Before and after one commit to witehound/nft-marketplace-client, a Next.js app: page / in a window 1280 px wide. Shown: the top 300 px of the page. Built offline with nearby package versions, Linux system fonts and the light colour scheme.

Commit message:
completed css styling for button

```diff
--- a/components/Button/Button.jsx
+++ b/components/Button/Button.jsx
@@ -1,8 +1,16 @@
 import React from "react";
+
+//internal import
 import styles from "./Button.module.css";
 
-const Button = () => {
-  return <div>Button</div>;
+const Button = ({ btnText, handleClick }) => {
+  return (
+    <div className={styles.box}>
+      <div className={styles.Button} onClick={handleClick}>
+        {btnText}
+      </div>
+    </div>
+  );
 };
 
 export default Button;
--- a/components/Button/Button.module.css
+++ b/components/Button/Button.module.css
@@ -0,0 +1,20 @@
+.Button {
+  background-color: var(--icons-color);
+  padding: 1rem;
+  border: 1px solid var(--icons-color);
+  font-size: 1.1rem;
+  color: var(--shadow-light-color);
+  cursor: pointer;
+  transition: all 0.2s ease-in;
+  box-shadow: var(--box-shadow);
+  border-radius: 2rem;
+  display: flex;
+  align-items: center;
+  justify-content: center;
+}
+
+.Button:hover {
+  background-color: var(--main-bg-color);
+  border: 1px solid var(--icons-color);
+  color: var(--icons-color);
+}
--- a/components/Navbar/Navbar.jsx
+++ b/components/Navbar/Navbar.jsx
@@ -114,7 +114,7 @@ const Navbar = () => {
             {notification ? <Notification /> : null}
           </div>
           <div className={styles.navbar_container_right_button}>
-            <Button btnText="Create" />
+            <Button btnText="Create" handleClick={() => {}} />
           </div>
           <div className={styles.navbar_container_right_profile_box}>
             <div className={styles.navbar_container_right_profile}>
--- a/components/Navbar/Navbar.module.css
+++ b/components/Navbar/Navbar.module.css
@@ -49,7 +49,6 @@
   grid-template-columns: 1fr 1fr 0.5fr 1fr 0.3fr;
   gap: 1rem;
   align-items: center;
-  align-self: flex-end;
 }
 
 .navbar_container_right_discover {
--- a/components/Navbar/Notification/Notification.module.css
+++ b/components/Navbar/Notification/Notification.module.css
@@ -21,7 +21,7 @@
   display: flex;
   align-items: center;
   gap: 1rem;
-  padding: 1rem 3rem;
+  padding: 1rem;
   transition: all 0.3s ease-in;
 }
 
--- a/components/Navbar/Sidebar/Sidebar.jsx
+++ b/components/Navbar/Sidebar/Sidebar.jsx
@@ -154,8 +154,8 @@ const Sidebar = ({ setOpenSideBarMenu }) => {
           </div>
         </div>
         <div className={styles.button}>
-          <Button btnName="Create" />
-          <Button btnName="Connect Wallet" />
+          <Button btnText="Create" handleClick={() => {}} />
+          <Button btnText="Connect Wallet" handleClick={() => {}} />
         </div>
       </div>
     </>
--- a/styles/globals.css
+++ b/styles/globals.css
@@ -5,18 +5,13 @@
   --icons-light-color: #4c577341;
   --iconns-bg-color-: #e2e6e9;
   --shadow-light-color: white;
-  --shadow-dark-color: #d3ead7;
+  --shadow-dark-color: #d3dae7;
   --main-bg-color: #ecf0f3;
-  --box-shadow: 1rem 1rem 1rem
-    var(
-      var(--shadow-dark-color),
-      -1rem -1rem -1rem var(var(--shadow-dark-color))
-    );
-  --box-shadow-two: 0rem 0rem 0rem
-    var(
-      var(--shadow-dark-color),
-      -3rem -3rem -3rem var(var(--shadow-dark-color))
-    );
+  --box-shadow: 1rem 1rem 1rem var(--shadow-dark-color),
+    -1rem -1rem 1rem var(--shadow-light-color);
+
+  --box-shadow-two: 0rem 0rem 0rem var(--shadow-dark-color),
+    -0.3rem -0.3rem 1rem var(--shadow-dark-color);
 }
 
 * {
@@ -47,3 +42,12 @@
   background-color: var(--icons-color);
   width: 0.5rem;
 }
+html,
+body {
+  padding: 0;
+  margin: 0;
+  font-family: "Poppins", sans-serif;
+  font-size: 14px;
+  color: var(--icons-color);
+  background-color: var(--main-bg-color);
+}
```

==================================================

__Your assignment__
Each line above is to be copied exactly as written.

__Worked solution__
Before and after one commit to witehound/nft-marketplace-client, a Next.js app: page / in a window 1280 px wide. Shown: the top 300 px of the page. Built offline with nearby package versions, Linux system fonts and the light colour scheme.

Commit message:
completed css styling for button

```diff
--- a/components/Button/Button.jsx
+++ b/components/Button/Button.jsx
@@ -1,8 +1,16 @@
 import React from "react";
+
+//internal import
 import styles from "./Button.module.css";
 
-const Button = () => {
-  return <div>Button</div>;
+const Button = ({ btnText, handleClick }) => {
+  return (
+    <div className={styles.box}>
+      <div className={styles.Button} onClick={handleClick}>
+        {btnText}
+      </div>
+    </div>
+  );
 };
 
 export default Button;
--- a/components/Button/Button.module.css
+++ b/components/Button/Button.module.css
@@ -0,0 +1,20 @@
+.Button {
+  background-color: var(--icons-color);
+  padding: 1rem;
+  border: 1px solid var(--icons-color);
+  font-size: 1.1rem;
+  color: var(--shadow-light-color);
+  cursor: pointer;
+  transition: all 0.2s ease-in;
+  box-shadow: var(--box-shadow);
+  border-radius: 2rem;
+  display: flex;
+  align-items: center;
+  justify-content: center;
+}
+
+.Button:hover {
+  background-color: var(--main-bg-color);
+  border: 1px solid var(--icons-color);
+  color: var(--icons-color);
+}
--- a/components/Navbar/Navbar.jsx
+++ b/components/Navbar/Navbar.jsx
@@ -114,7 +114,7 @@ const Navbar = () => {
             {notification ? <Notification /> : null}
           </div>
           <div className={styles.navbar_container_right_button}>
-            <Button btnText="Create" />
+            <Button btnText="Create" handleClick={() => {}} />
           </div>
           <div className={styles.navbar_container_right_profile_box}>
             <div className={styles.navbar_container_right_profile}>
--- a/components/Navbar/Navbar.module.css
+++ b/components/Navbar/Navbar.module.css
@@ -49,7 +49,6 @@
   grid-template-columns: 1fr 1fr 0.5fr 1fr 0.3fr;
   gap: 1rem;
   align-items: center;
-  align-self: flex-end;
 }
 
 .navbar_container_right_discover {
--- a/components/Navbar/Notification/Notification.module.css
+++ b/components/Navbar/Notification/Notification.module.css
@@ -21,7 +21,7 @@
   display: flex;
   align-items: center;
   gap: 1rem;
-  padding: 1rem 3rem;
+  padding: 1rem;
   transition: all 0.3s ease-in;
 }
 
--- a/components/Navbar/Sidebar/Sidebar.jsx
+++ b/components/Navbar/Sidebar/Sidebar.jsx
@@ -154,8 +154,8 @@ const Sidebar = ({ setOpenSideBarMenu }) => {
           </div>
         </div>
         <div className={styles.button}>
-          <Button btnName="Create" />
-          <Button btnName="Connect Wallet" />
+          <Button btnText="Create" handleClick={() => {}} />
+          <Button btnText="Connect Wallet" handleClick={() => {}} />
         </div>
       </div>
     </>
--- a/styles/globals.css
+++ b/styles/globals.css
@@ -5,18 +5,13 @@
   --icons-light-color: #4c577341;
   --iconns-bg-color-: #e2e6e9;
   --shadow-light-color: white;
-  --shadow-dark-color: #d3ead7;
+  --shadow-dark-color: #d3dae7;
   --main-bg-color: #ecf0f3;
-  --box-shadow: 1rem 1rem 1rem
-    var(
-      var(--shadow-dark-color),
-      -1rem -1rem -1rem var(var(--shadow-dark-color))
-    );
-  --box-shadow-two: 0rem 0rem 0rem
-    var(
-      var(--shadow-dark-color),
-      -3rem -3rem -3rem var(var(--shadow-dark-color))
-    );
+  --box-shadow: 1rem 1rem 1rem var(--shadow-dark-color),
+    -1rem -1rem 1rem var(--shadow-light-color);
+
+  --box-shadow-two: 0rem 0rem 0rem var(--shadow-dark-color),
+    -0.3rem -0.3rem 1rem var(--shadow-dark-color);
 }
 
 * {
@@ -47,3 +42,12 @@
   background-color: var(--icons-color);
   width: 0.5rem;
 }
+html,
+body {
+  padding: 0;
+  margin: 0;
+  font-family: "Poppins", sans-serif;
+  font-size: 14px;
+  color: var(--icons-color);
+  background-color: var(--main-bg-color);
+}
```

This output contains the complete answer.